Meanwhile, researchers are busy working on technology that can transcribe thoughts into text. Think about that for a second.

Transcribe thoughts into text.

That’s powerful.

With the rapid improvement of natural language processing, artificial intelligence, and the aforementioned thought transcription technology, I see not only a solution to the meager “oh I have to look this thing up and break my focus” problem, but a solution which could represent a fundamentally new way to interact with mobile technology; one which doesn’t require looking at a screen and awkwardly typing into the miniscule keyboard, or getting out your phone from your pocket only to click a few buttons and carefully utter some words towards the bottom in a hushed tone in order to not bother anybody.

What I’m talking about is this: the majority of your interactions with your mobile device are carried out through thought. What I mean is when I ask myself “what is RFC?”, I don’t ask myself anymore - I ask the Siri or Google Now of the future that is always listening through some unobtrusive headset (as unobtrusive as, say, a bluetooth earpiece).

Just imagine, you’re sitting at the dining hall eating breakfast and you want to know how much sugar is in your bowl of Lucky Charms. As soon as you want to know, the Siri in your ear tells you. Or you walk out of a meeting at work and think to yourself, “I should review the stuff we just went over later today”. The Google Now in your ear asks you what time to set the reminder.

We have quite a ways to go before this sort of thing is technically feasible. With the departure of the AI winter, Siri and Google Now type systems are getting a lot better a lot faster, and I’ll be honest, I know almost nothing about thought transcription technology, other than the fact that the istudy referenced above achieved a whopping 25% error rate in their best case. Natural language processing has gained a lot of traction in recent years in correlation with artificiaul intelligence.
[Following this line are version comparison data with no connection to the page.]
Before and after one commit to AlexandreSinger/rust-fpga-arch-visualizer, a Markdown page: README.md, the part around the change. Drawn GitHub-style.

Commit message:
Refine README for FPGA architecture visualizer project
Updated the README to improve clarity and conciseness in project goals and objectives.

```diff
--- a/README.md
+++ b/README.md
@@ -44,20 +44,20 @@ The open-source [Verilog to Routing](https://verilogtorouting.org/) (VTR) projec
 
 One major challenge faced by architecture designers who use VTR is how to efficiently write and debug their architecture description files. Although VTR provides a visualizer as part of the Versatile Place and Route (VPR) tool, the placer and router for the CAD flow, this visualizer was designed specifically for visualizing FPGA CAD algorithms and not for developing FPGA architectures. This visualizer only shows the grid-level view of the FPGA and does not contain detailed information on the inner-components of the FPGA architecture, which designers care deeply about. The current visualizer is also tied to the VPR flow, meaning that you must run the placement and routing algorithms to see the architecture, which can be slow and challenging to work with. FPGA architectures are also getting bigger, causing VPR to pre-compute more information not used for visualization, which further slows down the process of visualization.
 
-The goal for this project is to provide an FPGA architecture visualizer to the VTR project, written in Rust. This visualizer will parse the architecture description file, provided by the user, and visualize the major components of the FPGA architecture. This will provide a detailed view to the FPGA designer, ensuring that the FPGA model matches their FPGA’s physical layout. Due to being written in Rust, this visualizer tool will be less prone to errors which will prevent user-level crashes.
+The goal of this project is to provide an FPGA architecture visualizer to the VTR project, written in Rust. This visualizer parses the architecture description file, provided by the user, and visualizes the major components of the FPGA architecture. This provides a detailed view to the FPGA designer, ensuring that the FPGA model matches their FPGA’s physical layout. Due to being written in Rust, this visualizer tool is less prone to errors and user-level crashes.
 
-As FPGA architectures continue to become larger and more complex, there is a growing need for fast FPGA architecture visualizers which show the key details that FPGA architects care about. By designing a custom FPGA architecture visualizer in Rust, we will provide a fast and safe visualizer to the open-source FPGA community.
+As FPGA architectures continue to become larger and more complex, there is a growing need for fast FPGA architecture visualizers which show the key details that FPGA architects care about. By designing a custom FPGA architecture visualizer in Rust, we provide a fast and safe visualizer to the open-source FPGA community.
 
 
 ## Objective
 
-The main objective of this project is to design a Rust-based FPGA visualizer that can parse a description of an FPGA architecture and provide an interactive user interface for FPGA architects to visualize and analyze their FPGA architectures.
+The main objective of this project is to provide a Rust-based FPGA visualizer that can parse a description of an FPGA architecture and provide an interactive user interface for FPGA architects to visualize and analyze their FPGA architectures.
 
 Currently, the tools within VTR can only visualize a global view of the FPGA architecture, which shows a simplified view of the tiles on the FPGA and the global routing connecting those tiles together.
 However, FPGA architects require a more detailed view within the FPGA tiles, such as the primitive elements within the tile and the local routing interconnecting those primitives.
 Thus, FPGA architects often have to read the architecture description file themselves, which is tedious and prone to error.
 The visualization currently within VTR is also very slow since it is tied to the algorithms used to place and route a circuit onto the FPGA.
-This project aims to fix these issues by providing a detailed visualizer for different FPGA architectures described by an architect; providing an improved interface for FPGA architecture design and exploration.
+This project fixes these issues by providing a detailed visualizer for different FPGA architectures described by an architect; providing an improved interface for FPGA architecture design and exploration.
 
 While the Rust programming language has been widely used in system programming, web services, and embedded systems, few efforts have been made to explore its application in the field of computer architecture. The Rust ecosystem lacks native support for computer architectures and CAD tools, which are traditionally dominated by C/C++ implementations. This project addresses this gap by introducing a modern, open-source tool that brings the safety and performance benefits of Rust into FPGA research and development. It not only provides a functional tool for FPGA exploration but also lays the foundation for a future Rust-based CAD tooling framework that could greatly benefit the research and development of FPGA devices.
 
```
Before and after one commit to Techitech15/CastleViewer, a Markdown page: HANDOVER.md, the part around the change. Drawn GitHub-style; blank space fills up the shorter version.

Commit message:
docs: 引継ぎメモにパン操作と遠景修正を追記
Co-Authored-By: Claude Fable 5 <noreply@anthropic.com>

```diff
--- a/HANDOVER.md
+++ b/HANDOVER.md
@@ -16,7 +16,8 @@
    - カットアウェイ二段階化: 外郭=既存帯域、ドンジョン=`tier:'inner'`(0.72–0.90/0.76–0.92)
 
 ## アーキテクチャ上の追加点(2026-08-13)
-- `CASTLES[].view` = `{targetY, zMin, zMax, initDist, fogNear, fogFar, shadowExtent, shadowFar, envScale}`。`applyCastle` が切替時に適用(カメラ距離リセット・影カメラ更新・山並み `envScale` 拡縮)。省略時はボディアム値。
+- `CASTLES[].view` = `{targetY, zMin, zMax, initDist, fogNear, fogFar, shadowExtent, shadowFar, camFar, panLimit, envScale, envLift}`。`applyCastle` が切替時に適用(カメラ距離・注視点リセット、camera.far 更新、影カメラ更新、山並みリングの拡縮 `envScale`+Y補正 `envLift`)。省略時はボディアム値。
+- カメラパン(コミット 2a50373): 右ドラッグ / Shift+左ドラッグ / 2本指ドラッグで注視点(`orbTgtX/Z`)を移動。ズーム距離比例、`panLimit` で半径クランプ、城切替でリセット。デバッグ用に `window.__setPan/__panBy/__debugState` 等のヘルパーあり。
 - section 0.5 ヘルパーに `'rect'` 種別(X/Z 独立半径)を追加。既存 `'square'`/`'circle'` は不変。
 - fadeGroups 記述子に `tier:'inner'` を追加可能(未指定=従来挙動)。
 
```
It may seem far out today, but the technology we have today is akin to magic compared to what we had in 1916.

I think I’ll get back to my VPN project now. I’ve sufficiently broken my focus.